Thin Blue Lie: The Future Of High-Tech Policing
Matt Stroud’s investigative journalism demonstrates the philosophical “technological solutionism” that police departments have utilized in the past century. Technological solutionism refers to reactive policing through new age technological devices such as tasers, CCTV, facial recognition, and body cameras. Stroud addresses how police leadership and policing tactics focus on technology to be the sole solution, rather than having police leadership focus on underlying issues. The book chronicles how technology appears to backfire, with a focus on unreliable and faulty use of tasers. Stroud fails, however, to mention that the criminal justice system uses a reactive response rather than a proactive approach to crime, and this bias can be seen throughout his investigative research.
Stroud’s description of how the police integrated technology is one of the strengths of the book. He details the racial tensions between African American communities and police departments that have been ongoing since 1905, and how August Vollmer became a modern policing pioneer. While Stroud describes Vollmer’s writings as racist with respect to crime, Vollmer did contribute much to what we know about police professionalism, having a systematic database of criminal records, and the use of the polygraph test.
Stroud emphasizes the aftermath of the Watts riots of 1965, which lead police departments to search for technology as a remedy to the perceived problems rather than addressing community-based issues. He focuses heavily on the uprising and fall of the several companies and individuals that promoted the use of the taser. There is also a focus on the development and use of COMPSTAT.
Unfortunately, the strength of historical details here weakens the author’s overall emphasis on the argument that technology has ruined modern police work. Stroud fails to deliver the same coverage and critiques of technological advances such as the in-car computers, radios, GPS, digital cameras, and cell phones carried by most officers today.
While Stroud provides insight into the history of technology, he provides no solutions to its associated problems. He does not, for example, address any external police pressures, such as political influence, legal mandates, and societal pressure, which have encouraged departments to adopt technology as the solution after critical incidents. Instead, the book’s primary assumption seems to be that decisions are made internally by police agencies with little external influence—other than private companies looking to capitalize on the technological remedies they sell.

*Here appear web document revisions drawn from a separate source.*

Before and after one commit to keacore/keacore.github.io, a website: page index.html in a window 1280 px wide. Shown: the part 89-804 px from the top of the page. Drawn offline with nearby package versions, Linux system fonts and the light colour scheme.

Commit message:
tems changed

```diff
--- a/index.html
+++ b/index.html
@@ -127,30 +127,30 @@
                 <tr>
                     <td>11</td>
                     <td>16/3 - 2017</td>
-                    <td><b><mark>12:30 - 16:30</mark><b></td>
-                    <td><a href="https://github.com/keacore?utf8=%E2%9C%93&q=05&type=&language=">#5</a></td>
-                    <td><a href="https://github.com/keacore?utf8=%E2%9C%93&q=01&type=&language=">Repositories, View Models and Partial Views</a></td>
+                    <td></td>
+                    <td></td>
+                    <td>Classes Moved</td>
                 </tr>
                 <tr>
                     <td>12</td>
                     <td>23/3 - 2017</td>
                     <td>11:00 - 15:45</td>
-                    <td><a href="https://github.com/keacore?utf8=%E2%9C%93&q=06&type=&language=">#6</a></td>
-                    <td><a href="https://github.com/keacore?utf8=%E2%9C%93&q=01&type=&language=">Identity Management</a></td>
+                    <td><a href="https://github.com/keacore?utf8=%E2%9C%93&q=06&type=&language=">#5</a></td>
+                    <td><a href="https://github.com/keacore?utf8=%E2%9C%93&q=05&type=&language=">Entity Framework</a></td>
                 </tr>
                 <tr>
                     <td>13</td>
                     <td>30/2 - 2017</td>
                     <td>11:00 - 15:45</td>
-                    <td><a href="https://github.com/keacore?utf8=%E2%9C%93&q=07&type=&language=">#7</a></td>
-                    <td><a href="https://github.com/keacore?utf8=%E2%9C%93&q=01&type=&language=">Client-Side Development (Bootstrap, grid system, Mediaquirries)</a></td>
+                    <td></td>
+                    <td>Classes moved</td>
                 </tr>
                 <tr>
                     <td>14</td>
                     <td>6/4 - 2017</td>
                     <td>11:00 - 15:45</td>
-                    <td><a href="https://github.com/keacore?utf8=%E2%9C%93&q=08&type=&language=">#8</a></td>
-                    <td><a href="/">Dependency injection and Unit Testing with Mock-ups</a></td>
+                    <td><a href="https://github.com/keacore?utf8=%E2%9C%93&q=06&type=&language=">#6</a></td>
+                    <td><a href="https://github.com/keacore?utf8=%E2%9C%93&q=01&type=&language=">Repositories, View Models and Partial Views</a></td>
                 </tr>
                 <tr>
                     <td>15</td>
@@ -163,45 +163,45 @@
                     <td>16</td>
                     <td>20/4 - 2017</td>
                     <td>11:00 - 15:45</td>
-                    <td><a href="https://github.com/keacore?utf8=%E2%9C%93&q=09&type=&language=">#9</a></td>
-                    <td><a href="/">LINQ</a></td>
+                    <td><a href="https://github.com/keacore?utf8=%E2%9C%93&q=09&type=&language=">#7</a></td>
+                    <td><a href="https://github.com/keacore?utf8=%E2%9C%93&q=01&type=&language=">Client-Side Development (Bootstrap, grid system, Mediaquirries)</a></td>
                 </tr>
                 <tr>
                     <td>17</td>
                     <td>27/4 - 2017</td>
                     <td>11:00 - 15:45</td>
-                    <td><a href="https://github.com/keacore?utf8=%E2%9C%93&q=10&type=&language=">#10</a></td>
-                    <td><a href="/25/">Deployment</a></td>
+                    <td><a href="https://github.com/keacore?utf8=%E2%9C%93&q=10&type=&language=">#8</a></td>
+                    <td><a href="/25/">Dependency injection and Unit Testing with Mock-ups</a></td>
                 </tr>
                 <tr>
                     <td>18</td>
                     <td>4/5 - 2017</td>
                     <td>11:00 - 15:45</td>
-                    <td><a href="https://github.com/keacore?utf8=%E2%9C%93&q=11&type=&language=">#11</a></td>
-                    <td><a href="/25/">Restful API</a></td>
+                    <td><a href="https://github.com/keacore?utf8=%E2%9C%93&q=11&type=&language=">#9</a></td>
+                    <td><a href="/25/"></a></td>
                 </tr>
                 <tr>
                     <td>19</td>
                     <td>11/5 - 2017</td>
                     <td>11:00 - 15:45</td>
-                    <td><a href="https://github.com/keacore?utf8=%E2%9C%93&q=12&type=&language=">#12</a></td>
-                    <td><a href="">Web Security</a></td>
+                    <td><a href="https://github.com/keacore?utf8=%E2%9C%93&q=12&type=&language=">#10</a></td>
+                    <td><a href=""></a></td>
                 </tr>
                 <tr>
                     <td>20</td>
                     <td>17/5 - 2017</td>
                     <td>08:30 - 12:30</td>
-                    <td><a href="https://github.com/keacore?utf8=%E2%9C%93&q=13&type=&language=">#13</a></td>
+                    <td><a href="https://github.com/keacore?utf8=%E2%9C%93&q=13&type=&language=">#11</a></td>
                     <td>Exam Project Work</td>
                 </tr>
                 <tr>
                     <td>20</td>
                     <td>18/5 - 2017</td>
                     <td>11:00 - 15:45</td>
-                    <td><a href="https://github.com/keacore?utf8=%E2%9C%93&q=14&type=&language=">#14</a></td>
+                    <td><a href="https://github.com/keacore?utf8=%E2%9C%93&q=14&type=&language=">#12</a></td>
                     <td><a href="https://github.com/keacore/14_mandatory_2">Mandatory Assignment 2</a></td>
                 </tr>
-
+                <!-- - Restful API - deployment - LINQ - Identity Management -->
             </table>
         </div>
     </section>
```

For these reasons, the book has limited scope and application, and does not speak to the important history of the development of several vital technologies that are commonly used in policing today.
Ben Stickle, Ph.D., Middle Tennessee State University